Our curators have a huge job caring for our enormous and diverse collection of over 500,000 objects! Their areas of expertise are as diverse and interesting as the scope of the Museum's collection.
Richard Neville, author, journalist, social commentator and co-founder of Oz magazine sadly passed away on Sunday 4 September. I recall Richard visiting the Museum around the time he was writing his autobiography, Hippie, Hippie, Shake: The Dreams, the Trips, the Trials, the Love-ins, the Screw ups—the Sixties (William Heinemann, 1995).
I have been lucky to gain a place as a volunteer two years ago with MAAS. More recently, I have had the pleasure of joining the MAAS ‘David Mist Digitisation Project’ team, as part of my Master in Museum and Heritage Studies at the University of Sydney.

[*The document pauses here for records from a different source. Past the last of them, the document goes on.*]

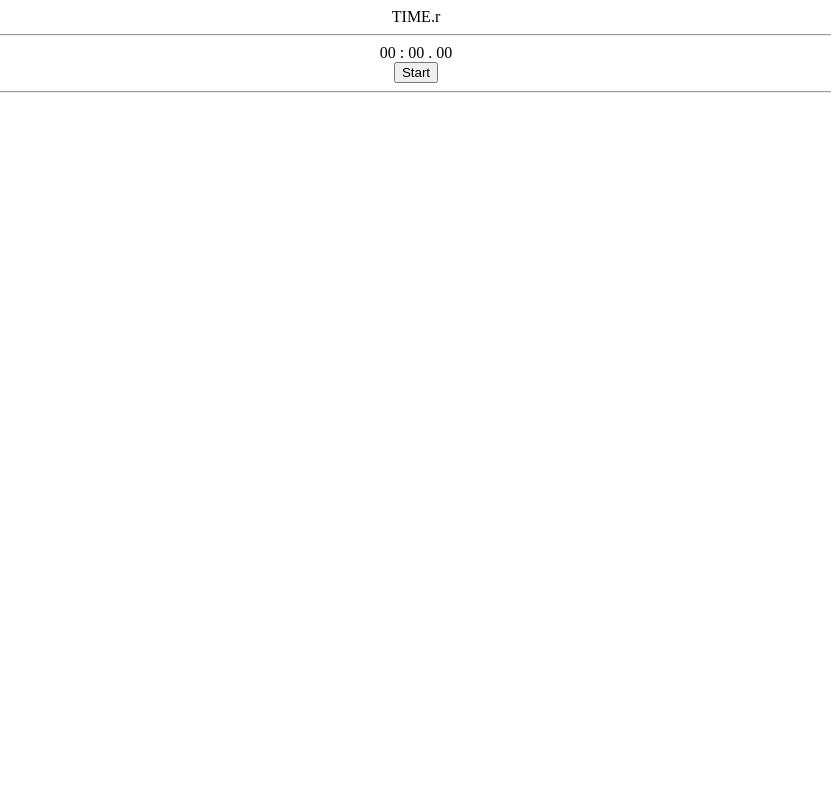
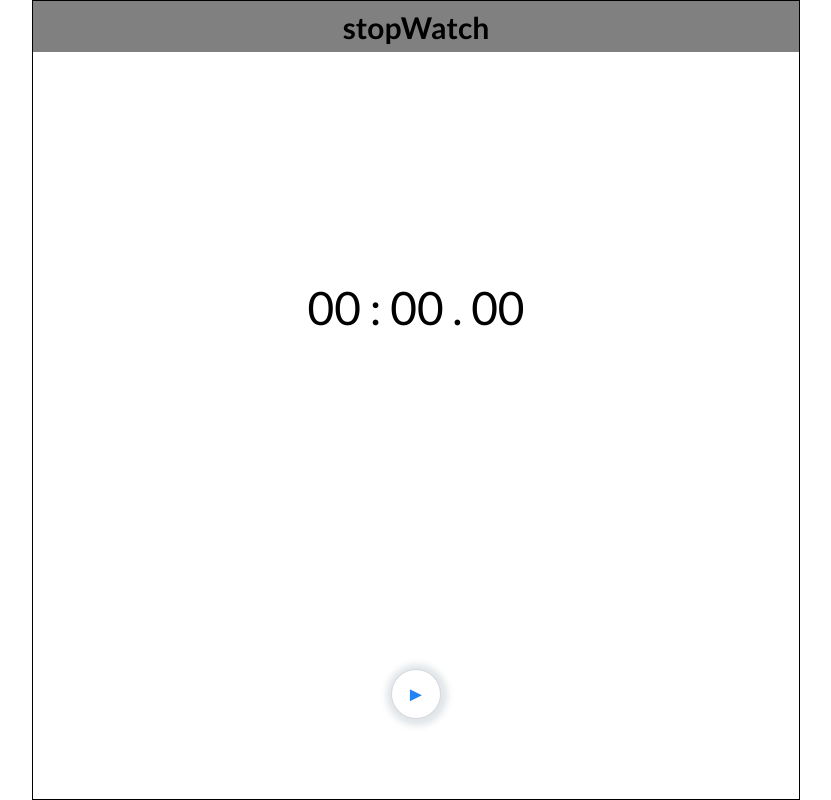
Before and after one commit to pilgr1m/stopWatch-react, a React (Create React App) app: page / in a window 1280 px wide. Shown: the whole page, without its empty margins (224-1055 px from the left). Built offline with nearby package versions, Linux system fonts and the light colour scheme.

Commit message:
add markedTime

```diff
--- a/public/index.html
+++ b/public/index.html
@@ -1,43 +1,21 @@
 <!DOCTYPE html>
 <html lang="en">
+
 <head>
   <meta charset="utf-8" />
   <link rel="icon" href="%PUBLIC_URL%/favicon.ico" />
   <meta name="viewport" content="width=device-width, initial-scale=1" />
   <meta name="theme-color" content="#000000" />
-    <meta
-      name="description"
-      content="Web site created using create-react-app"
-    />
-    <link rel="apple-touch-icon" href="%PUBLIC_URL%/logo192.png" />
-    <!--
-      manifest.json provides metadata used when your web app is installed on a
-      user's mobile device or desktop. See https://developers.google.com/web/fundamentals/web-app-manifest/
-    -->
+  <meta name="description" content="Web site created using create-react-app" />
   <link rel="manifest" href="%PUBLIC_URL%/manifest.json" />
-    <!--
-      Notice the use of %PUBLIC_URL% in the tags above.
-      It will be replaced with the URL of the `public` folder during the build.
-      Only files inside the `public` folder can be referenced from the HTML.
+  <link rel="preconnect" href="https://fonts.gstatic.com">
+  <link href="https://fonts.googleapis.com/css2?family=Lato:wght@100;300;400;700;900&display=swap" rel="stylesheet">
 
-      Unlike "/favicon.ico" or "favicon.ico", "%PUBLIC_URL%/favicon.ico" will
-      work correctly both with client-side routing and a non-root public URL.
-      Learn how to configure a non-root public URL by running `npm run build`.
-    -->
-    <title>React App</title>
+  <title>stopWatch app</title>
 </head>
+
 <body>
-    <noscript>You need to enable JavaScript to run this app.</noscript>
   <div id="root"></div>
-    <!--
-      This HTML file is a template.
-      If you open it directly in the browser, you will see an empty page.
+</body>
 
-      You can add webfonts, meta tags, or analytics to this file.
-      The build step will place the bundled scripts into the <body> tag.
-
-      To begin the development, run `npm start` or `yarn start`.
-      To create a production bundle, use `npm run build` or `yarn build`.
-    -->
-  </body>
 </html>
--- a/src/App.css
+++ b/src/App.css
@@ -1,3 +1,84 @@
-.App {
-  text-align: center;
+* {
+    margin: 0;
+    padding: 0;
+    box-sizing: border-box;
 }
+
+.app {
+	position: relative;
+	display: flex;
+	flex-direction: column;
+	justify-content: center;
+	align-items: center;
+	width: 60%;
+	height: 100vh;
+	border: 1px solid #000;
+  	text-align: center;
+	font-family: 'Lato', sans-serif;
+	margin: 0 auto;
+}
+
+.app header {
+	font-size: 20px;
+	font-weight: 500;
+	position: absolute;
+	top: 0;
+	padding-top: 1%;
+	padding-bottom: 1%;
+	width: 100%;
+	background-color: rgb(128, 128, 128);
+}
+
+.displayWrapper{
+	position: absolute;
+	top: 35%;
+	font-size: 46px;
+}
+
+.withMarks{
+	position: absolute;
+	top: 25%;
+	left: 2%;
+	font-size: 32px;
+
+}
+
+
+.markWrapper{
+	position: absolute;
+	top: 42%;
+	width: 100%;
+	border: 1px solid rgba(153, 205, 50, 0.657);
+}
+
+.markWrapper .markFlex {
+  	display: flex;
+	justify-content: space-around;
+}
+
+.btnWrapper{
+	position: absolute;
+	display: flex;
+	flex-direction: row;
+	justify-content: space-around;
+
+	width: 200px;
+	bottom: 10%;
+}
+
+.btnWrapper button {
+	cursor: pointer;
+	width: 50px;
+	height: 50px;
+	border-radius: 50%;
+	border: none;
+	outline: none;
+	background-color: rgb(255, 255, 255);
+	border: 0.5px solid rgb(111, 128, 144,0.30);
+	box-shadow: 1px 1px 6px 6px  rgb(112, 128, 144,0.2);
+}
+
+.btnWrapper button span {
+	font-size: 20px;
+	color: rgba(34, 131, 248, 1)
+}
--- a/src/App.js
+++ b/src/App.js
@@ -59,6 +59,8 @@ const App =()=> {
 		clearInterval(interv)
 		setStatus(0)
 		setTime({ms:0, s:0, m:0, h:0})
+		setMarkTime([])
+		setIsMark(false)
 	}
 
 	const resume = () => start()
@@ -75,10 +77,21 @@ const App =()=> {
 	}
 
   return (
-    <div className="App">
-       TIME.r
-	   <hr/>
-       <Display time={time}/>
+    <div className="app">
+		<header>
+			<h2 className="header">stopWatch</h2>
+		</header>
+
+       		<Display
+			   	time={time}
+				isMark={isMark}
+			/>
+
+			<Mark
+				isMark={isMark}
+				markTime={markTime}
+			/>
+
 			<Btn
 				start={start}
 				status={status}
@@ -87,10 +100,7 @@ const App =()=> {
 				resume={resume}
 				mark={mark}
 			/>
-	   <hr/>
-	   <Mark isMark={isMark} markTime={markTime}/>
     </div>
   )
 }
-
 export default App
--- a/src/components/Btn.js
+++ b/src/components/Btn.js
@@ -4,25 +4,26 @@ const Btn = ({start, status, stop, reset, resume, mark}) => {
 
 
     return (
-        <div>
+        <div className="btnWrapper">
             {status === 0
-            ? <button onClick={start}> Start </button>
+            ? <button onClick={start}> <span>&#9658;</span> </button>
             : null
             }
 
             {status === 1
-            ? <div>
-                <button onClick={stop}> Stop </button>
-                <button onClick={mark}> Mark </button>
+            ? <div className="btnWrapper">
+                <button onClick={mark}> <span>&#10004;</span> </button>
+                <button onClick={stop}> <span>&quot;</span> </button>
+
 
             </div>
             : null
             }
 
             {status === 2
-            ? <div>
-                <button onClick={resume}> Resume </button>
-                <button onClick={reset}> Reset </button>
+            ? <div className="btnWrapper">
+                <button onClick={reset}> <span>&#x25A0;</span> </button>
+                <button onClick={resume}> <span>&#9658;</span> </button>
             </div>
             : null
             }
--- a/src/components/Display.js
+++ b/src/components/Display.js
@@ -8,16 +8,22 @@ export const reHour = (h) =>{
     if(h === 0 ){
         return null
     } else {
-       return `<span> ${re(h)} </span>:`
+       return (
+           <span>
+               <span> {re(h)} </span>:
+           </span>
+       )
     }
 }
 
-const Display = ({time}) => {
+const Display = ({time, isMark}) => {
+
+    let withMarks = isMark ? "withMarks" : ""
 
     const {ms,s,m,h} = time
 
     return (
-        <div>
+        <div className={`displayWrapper ${withMarks}` }>
             {reHour(h)}
             <span> {re(m)} </span>:
             <span> {re(s)} </span>.
--- a/src/components/Mark.js
+++ b/src/components/Mark.js
@@ -3,42 +3,50 @@ import {re, reHour} from './Display'
 
 const Mark = ({isMark, markTime}) => {
 
-    console.log(markTime)
+    const timeToNum = (ms, sec, min, hour) => {
+        let h = hour * 360000
+        let m = min * 6000
+        let s = sec * 100
+        let num = ms + s + m + h
 
-    const odds = (ms, sec, min, hour) => {
-        let h = hour * 36000
-        let m = min * 600
-        let s = sec * 100
-
-        let num = ms + s + m + h
         return num
     }
-
 
     return (
         <>
             {isMark === true
-            ? <>
+            ? <div className="markWrapper">
                 {markTime.map((item,index) => {
-                    console.log(item)
-                    console.log((item-1))
                     const {ms,s,m,h} = item
-                    return  <div key={index}>
-                                <span>{index+1} ---</span>
-                                <span> +{odds(ms,s,m,h)}
+                    let prev = index > 0 ? markTime[index - 1]: item
+                    let currentValue = timeToNum(ms,s,m,h)
+                    let previousValue = timeToNum(prev.ms, prev.s, prev.m, prev.h)
+                    let summ = currentValue - previousValue
 
-                                - {odds((item-1).ms,(item-1).s,(item-1).m,(item-1).h)}
-                                - {odds((item).ms,(item).s,(item).m,(item).h)}
+                    return  <div key={index} className="markFlex">
+                                <div>
+                                    <span> {re(index+1)}. </span>
+                                </div>
 
-                                ---</span>
-                                {reHour(item.h)}
-                                <span> {re(item.m)} </span>:
-                                <span> {re(item.s)} </span>.
-                                <span> {re(item.ms)} </span>
+                                <div>
+                                    <span>
+                                        +{reHour(Math.floor(summ / 360000))}
+                                        {re(Math.floor(summ / 6000) % 60)}:
+                                        {re(Math.floor(summ / 100) % 60)}.
+                                        {re(summ % 100)}
+                                    </span>
+                                </div>
+
+                                <div>
+                                    <span>
+                                        {reHour(h)}
+                                        {re(item.m)}:{re(item.s)}.{re(item.ms)}
+                                    </span>
+                                </div>
 
                             </div>
                 })}
-                </>
+                </div>
             : null
             }
         </>
```
Also changed, not shown: 1 other file (tests, documents, lock files or other folders). Lines whose indentation alone changed are shown as unchanged.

Anna Tregloan has designed staging and costumes for a wide variety of independent theatre companies and artists in Australia and overseas. Here she discusses her approach to the exhibition design for Collette Dinnigan: Unlaced with MAAS fashion curator, Glynis Jones.
Annette Kellerman's successes in a number of fields are extraordinary. Born in Sydney in 1886, she became an international celebrity as an endurance swimmer, a highly paid entertainer of the vaudeville stage and a star of American silent films. She played a key role in popularising the modern one-piece swimsuit for women, became a successful businesswoman and wrote self-help books about health, beauty and exercise.
When you think about the Industrial Revolution steam engines, factory manufacturing and railways all spring to mind. What about the wool industry in Australia? How could sheep grazing on vast tracts of land here and the production of wool be influenced by the Industrial Revolution in Britain?
Open-air cinemas are popping up all around Sydney as our famed summer weather rolls on. An earlier form of open-air cinema, the drive-in theatre, originally became popular in the 1950s as car ownership in Australia soared.
Frocks may seem rather innocuous but dress was essential in the creation of colonial Australia. In the 19th century, appropriate attire was a marker of respectability and an expression of status, wealth and beliefs.
Have you ever wondered why the Capitol Theatre in Sydney's Haymarket is such a strange design? It was originally a fruit and veggie market! 2016 marks the theatre’s 100th birthday. What a century it’s been, filled with performing seals, elephants, mermaids and now the von Trapp children.
Last month saw the passing of Guy Buckingham (1921-2015), the man who introduced low-cost motor sport into Australia with the Formula Vee. This was an inexpensive open-wheeled racing car for beginners using a VW engine, suspension and transmission, devised in 1959.